- [WHAT THE EXERCISE ASKS] Find the word "features" in the listing below, then return every line it appears in.

- [RECORDS TO PROCESS]
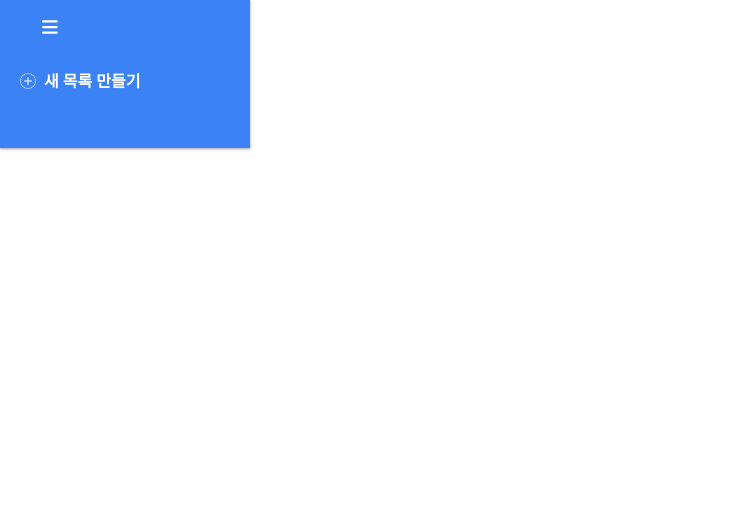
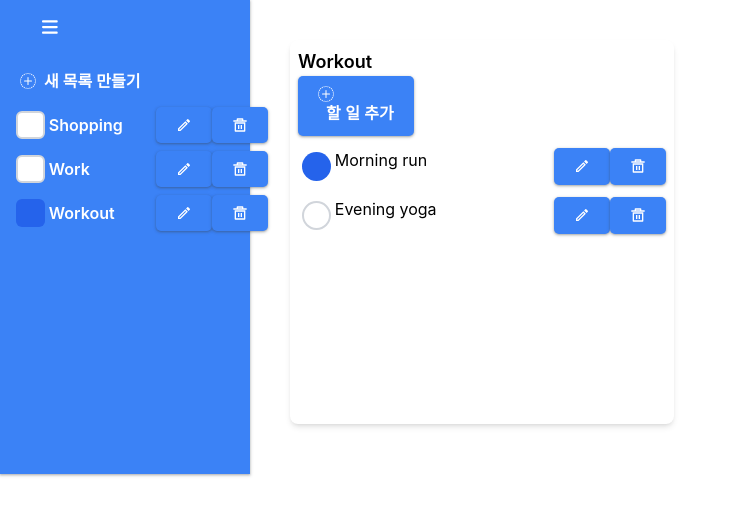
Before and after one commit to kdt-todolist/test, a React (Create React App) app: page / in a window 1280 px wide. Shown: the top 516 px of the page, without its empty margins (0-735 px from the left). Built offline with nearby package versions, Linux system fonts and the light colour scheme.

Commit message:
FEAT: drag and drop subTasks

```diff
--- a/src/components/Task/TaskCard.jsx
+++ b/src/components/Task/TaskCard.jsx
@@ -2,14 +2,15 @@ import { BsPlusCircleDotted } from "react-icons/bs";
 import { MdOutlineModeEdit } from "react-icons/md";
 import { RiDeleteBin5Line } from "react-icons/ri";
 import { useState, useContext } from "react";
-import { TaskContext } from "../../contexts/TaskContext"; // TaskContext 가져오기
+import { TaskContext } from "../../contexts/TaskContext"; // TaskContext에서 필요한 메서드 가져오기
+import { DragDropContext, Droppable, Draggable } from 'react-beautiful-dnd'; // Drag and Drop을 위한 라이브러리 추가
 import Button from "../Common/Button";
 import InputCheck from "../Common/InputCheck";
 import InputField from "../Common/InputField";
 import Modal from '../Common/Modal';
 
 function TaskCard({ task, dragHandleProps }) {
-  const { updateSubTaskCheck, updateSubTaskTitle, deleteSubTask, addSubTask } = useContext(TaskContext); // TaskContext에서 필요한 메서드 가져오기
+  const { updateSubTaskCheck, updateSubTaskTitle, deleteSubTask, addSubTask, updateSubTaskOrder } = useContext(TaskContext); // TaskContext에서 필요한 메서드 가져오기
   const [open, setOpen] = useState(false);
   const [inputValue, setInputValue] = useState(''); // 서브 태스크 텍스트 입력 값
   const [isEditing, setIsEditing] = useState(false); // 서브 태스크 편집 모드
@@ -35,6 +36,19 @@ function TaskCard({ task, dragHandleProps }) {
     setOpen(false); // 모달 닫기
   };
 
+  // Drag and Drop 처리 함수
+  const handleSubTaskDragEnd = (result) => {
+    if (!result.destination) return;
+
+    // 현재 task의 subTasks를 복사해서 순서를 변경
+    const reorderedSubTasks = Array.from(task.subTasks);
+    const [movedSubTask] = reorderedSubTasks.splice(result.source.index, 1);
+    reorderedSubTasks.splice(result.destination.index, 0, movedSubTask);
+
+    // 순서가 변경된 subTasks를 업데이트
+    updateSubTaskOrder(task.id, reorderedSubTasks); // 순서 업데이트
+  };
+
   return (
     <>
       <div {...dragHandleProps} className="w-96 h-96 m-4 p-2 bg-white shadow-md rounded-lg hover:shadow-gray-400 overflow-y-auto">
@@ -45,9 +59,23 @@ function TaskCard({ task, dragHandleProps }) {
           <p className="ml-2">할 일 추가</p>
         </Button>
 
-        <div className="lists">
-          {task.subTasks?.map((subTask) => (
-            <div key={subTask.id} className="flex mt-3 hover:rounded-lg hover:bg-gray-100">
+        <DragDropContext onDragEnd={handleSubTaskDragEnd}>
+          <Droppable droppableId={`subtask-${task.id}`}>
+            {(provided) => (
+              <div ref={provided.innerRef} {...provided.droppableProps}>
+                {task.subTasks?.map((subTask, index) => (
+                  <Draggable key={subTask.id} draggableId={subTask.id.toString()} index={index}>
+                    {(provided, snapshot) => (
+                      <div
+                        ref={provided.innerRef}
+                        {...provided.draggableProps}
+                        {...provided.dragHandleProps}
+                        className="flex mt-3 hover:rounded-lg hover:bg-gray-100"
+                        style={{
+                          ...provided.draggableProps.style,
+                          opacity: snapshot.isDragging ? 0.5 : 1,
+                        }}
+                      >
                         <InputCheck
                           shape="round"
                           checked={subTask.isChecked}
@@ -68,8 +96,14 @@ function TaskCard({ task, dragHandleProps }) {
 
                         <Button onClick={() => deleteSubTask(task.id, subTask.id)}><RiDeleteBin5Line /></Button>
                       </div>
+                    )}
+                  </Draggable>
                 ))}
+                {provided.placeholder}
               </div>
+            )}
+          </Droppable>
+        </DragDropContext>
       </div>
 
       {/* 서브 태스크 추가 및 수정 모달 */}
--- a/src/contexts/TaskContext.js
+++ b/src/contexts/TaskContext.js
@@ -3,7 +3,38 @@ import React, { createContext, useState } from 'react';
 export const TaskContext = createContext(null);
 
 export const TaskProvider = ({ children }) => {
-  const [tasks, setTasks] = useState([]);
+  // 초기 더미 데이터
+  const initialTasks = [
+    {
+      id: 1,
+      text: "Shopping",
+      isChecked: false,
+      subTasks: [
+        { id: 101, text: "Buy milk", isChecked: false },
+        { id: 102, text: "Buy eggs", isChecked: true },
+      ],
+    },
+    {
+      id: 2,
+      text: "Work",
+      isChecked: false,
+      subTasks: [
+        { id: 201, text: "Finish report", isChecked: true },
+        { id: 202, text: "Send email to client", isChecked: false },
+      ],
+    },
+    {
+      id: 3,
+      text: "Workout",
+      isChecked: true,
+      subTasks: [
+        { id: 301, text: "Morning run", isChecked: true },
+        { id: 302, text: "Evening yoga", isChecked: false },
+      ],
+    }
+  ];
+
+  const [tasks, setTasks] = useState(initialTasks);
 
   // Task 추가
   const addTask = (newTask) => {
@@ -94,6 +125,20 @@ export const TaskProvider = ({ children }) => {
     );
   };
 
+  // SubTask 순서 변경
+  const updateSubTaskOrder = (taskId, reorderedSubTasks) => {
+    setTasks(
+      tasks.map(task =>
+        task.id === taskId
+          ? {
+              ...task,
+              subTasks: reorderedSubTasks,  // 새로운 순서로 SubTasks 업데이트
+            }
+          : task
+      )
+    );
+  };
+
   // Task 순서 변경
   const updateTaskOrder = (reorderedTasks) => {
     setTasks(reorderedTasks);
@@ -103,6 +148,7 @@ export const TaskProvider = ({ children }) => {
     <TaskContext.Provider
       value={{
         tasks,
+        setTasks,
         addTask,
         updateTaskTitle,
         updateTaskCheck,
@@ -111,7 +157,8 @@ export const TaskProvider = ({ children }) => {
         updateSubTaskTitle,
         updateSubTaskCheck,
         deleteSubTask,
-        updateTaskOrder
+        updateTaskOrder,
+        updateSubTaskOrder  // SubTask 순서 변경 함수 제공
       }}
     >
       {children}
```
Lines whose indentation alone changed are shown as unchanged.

==

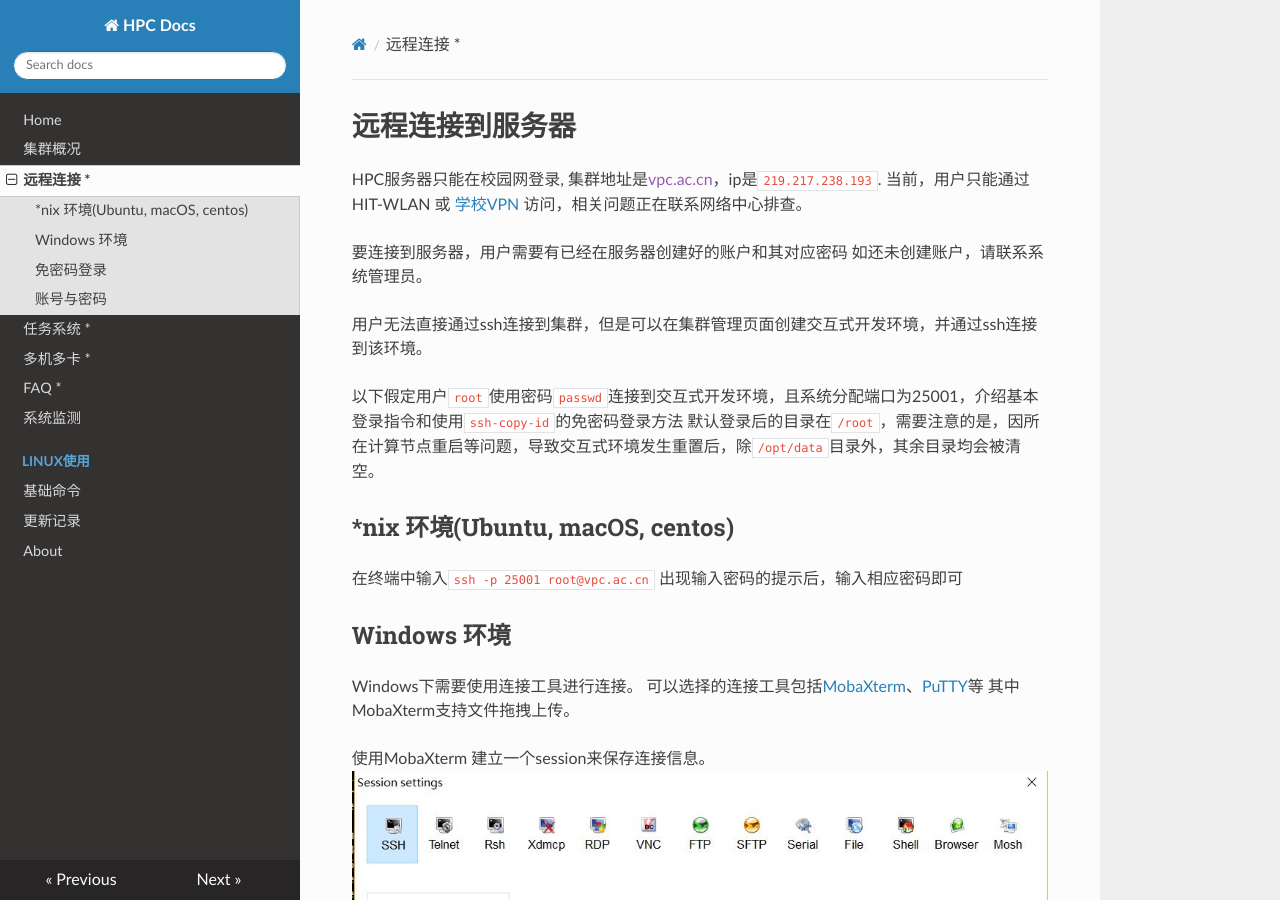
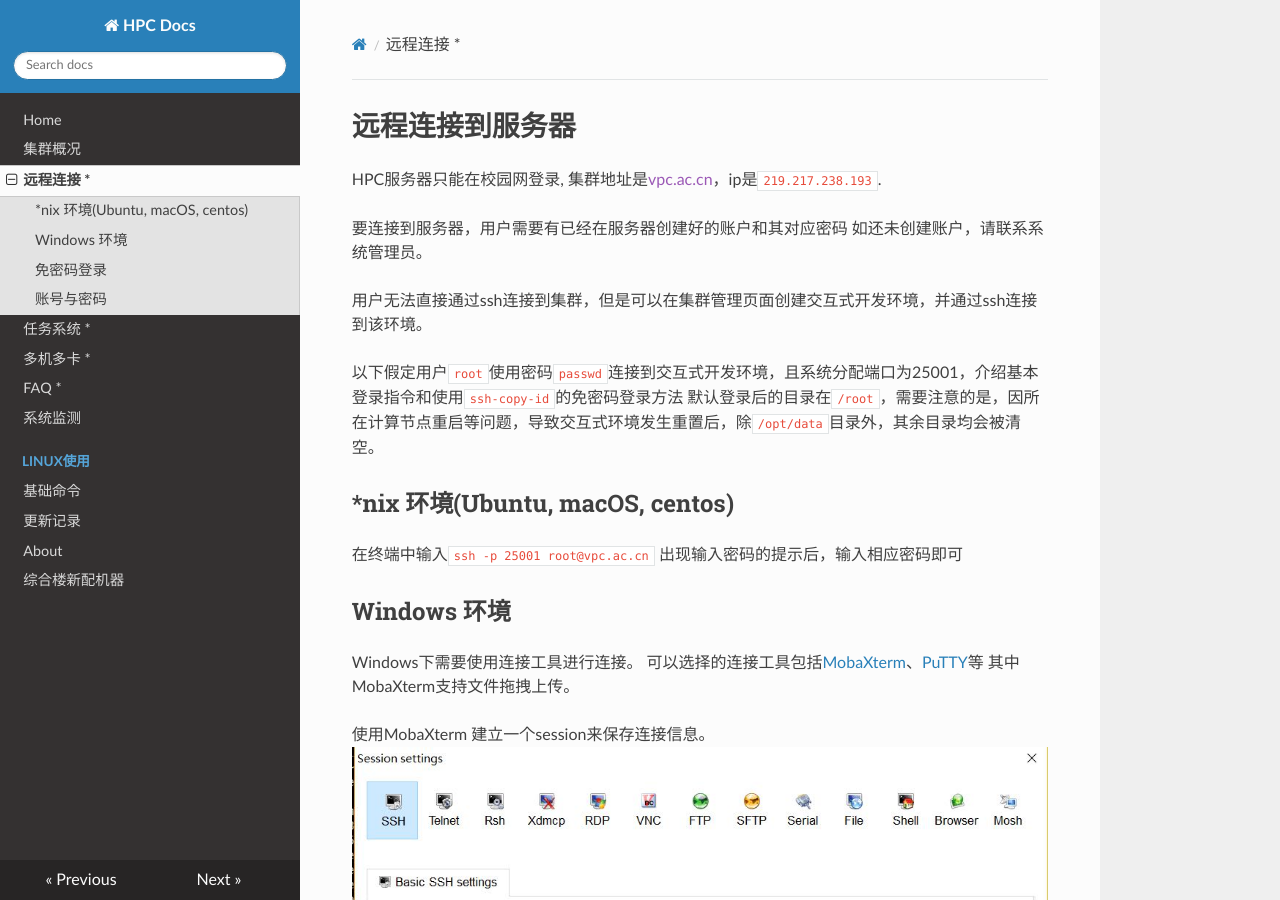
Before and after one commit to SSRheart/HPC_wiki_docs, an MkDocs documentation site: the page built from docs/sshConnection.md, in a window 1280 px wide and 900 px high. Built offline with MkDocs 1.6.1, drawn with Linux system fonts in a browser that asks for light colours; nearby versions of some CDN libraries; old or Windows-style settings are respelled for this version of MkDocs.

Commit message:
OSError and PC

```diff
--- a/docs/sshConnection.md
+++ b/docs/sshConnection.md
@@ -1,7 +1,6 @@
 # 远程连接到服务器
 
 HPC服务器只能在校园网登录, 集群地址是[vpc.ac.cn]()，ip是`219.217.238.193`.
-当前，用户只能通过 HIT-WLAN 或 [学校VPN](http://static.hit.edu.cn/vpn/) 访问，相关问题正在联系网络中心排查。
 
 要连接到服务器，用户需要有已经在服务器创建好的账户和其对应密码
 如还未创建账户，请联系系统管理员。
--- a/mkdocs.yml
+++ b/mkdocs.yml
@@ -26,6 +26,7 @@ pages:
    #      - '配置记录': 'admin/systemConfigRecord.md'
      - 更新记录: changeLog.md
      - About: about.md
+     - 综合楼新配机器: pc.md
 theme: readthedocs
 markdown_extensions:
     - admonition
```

...

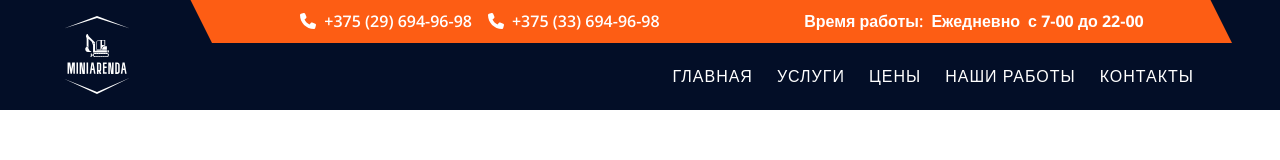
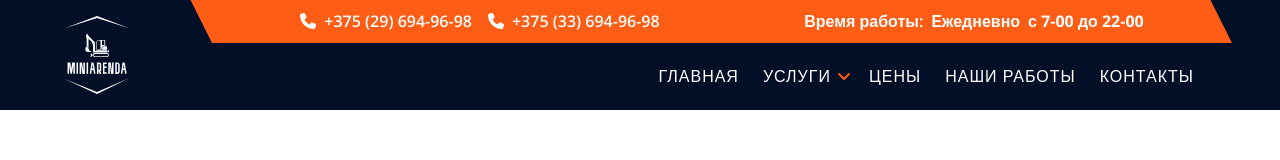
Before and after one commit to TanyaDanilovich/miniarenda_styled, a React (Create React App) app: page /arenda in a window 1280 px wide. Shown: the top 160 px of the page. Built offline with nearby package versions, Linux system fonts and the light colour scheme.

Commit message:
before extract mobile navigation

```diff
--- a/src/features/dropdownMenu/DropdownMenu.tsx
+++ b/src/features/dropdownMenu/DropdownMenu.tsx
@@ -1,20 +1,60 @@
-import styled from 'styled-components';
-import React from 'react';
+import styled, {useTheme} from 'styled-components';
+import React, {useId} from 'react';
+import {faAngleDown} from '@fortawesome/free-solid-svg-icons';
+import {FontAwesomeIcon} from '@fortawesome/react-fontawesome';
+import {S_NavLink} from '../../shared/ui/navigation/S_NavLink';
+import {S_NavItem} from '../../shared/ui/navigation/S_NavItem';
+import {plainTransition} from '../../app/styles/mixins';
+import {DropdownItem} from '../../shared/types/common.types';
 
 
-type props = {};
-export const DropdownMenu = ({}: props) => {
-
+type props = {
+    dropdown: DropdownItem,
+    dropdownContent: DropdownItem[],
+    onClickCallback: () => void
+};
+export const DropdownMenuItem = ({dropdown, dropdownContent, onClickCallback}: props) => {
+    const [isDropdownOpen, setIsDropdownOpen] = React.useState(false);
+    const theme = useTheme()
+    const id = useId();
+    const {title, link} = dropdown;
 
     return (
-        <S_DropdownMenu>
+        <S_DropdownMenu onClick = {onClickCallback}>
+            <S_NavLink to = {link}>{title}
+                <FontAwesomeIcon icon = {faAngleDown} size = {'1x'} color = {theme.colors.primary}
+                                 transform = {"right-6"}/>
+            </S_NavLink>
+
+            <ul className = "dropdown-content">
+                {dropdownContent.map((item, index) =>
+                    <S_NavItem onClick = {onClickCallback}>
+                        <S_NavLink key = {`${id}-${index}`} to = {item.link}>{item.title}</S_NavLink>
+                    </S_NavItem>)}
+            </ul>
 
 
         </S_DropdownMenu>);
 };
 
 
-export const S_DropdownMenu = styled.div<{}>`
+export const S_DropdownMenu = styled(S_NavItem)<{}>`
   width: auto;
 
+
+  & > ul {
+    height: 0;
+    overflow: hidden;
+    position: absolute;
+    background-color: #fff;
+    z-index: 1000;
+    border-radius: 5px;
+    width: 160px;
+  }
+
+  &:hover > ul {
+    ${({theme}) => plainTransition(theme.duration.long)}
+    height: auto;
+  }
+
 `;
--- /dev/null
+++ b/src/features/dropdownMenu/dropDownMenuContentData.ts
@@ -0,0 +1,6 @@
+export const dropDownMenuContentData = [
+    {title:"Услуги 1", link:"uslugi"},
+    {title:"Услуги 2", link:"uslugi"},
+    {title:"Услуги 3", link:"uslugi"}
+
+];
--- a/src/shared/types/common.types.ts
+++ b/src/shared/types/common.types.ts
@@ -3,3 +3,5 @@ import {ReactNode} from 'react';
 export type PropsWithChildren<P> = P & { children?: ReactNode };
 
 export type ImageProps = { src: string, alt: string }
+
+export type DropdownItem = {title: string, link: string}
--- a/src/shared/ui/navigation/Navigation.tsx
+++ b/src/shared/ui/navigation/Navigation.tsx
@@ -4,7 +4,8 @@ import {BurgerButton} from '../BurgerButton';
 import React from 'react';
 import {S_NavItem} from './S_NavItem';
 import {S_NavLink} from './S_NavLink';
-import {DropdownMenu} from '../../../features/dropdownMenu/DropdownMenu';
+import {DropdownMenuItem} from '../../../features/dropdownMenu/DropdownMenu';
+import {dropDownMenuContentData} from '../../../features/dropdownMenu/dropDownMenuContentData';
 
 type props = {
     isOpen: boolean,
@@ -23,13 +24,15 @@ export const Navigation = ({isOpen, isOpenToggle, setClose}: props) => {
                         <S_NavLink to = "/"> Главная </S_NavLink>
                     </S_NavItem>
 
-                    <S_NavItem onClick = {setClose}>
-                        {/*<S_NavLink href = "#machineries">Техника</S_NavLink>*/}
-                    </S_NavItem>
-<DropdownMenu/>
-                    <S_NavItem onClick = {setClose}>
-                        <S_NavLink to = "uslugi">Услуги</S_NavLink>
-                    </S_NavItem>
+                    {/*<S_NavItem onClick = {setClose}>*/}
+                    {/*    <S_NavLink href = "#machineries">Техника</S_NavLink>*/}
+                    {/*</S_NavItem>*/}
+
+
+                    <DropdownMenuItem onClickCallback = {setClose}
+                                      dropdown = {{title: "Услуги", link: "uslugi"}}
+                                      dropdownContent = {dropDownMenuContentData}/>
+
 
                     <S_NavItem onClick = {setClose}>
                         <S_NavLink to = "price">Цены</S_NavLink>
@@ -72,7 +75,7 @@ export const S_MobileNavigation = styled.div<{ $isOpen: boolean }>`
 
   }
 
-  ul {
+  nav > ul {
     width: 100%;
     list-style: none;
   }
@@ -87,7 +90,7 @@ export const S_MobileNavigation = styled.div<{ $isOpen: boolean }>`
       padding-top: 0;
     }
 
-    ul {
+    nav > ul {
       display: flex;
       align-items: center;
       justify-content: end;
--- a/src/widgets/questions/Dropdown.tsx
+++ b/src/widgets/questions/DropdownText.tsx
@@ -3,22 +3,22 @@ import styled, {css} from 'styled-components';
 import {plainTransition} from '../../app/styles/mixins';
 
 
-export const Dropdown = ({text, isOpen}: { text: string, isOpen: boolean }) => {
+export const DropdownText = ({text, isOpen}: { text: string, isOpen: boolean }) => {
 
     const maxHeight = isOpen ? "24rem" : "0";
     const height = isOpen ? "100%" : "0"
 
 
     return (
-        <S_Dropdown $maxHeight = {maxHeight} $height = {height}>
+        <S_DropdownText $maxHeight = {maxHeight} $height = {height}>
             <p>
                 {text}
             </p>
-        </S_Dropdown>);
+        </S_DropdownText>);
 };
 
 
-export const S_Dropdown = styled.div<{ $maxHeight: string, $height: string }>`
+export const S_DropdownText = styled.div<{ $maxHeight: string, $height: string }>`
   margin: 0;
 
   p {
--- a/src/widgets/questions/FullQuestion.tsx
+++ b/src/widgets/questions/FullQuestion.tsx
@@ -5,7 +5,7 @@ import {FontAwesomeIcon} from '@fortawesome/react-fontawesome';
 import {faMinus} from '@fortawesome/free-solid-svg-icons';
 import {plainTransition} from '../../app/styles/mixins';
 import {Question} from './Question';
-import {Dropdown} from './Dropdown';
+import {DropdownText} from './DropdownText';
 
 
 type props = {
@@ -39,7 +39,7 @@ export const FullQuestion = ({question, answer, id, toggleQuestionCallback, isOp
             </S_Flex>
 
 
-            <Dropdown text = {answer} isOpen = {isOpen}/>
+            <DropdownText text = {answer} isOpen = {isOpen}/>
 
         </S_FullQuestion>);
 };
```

- [SOLUTION TO THE PROBLEM]
--- a/src/features/dropdownMenu/DropdownMenu.tsx
+++ b/src/features/dropdownMenu/DropdownMenu.tsx
+++ b/src/features/dropdownMenu/dropDownMenuContentData.ts
-import {DropdownMenu} from '../../../features/dropdownMenu/DropdownMenu';
+import {DropdownMenuItem} from '../../../features/dropdownMenu/DropdownMenu';
+import {dropDownMenuContentData} from '../../../features/dropdownMenu/dropDownMenuContentData';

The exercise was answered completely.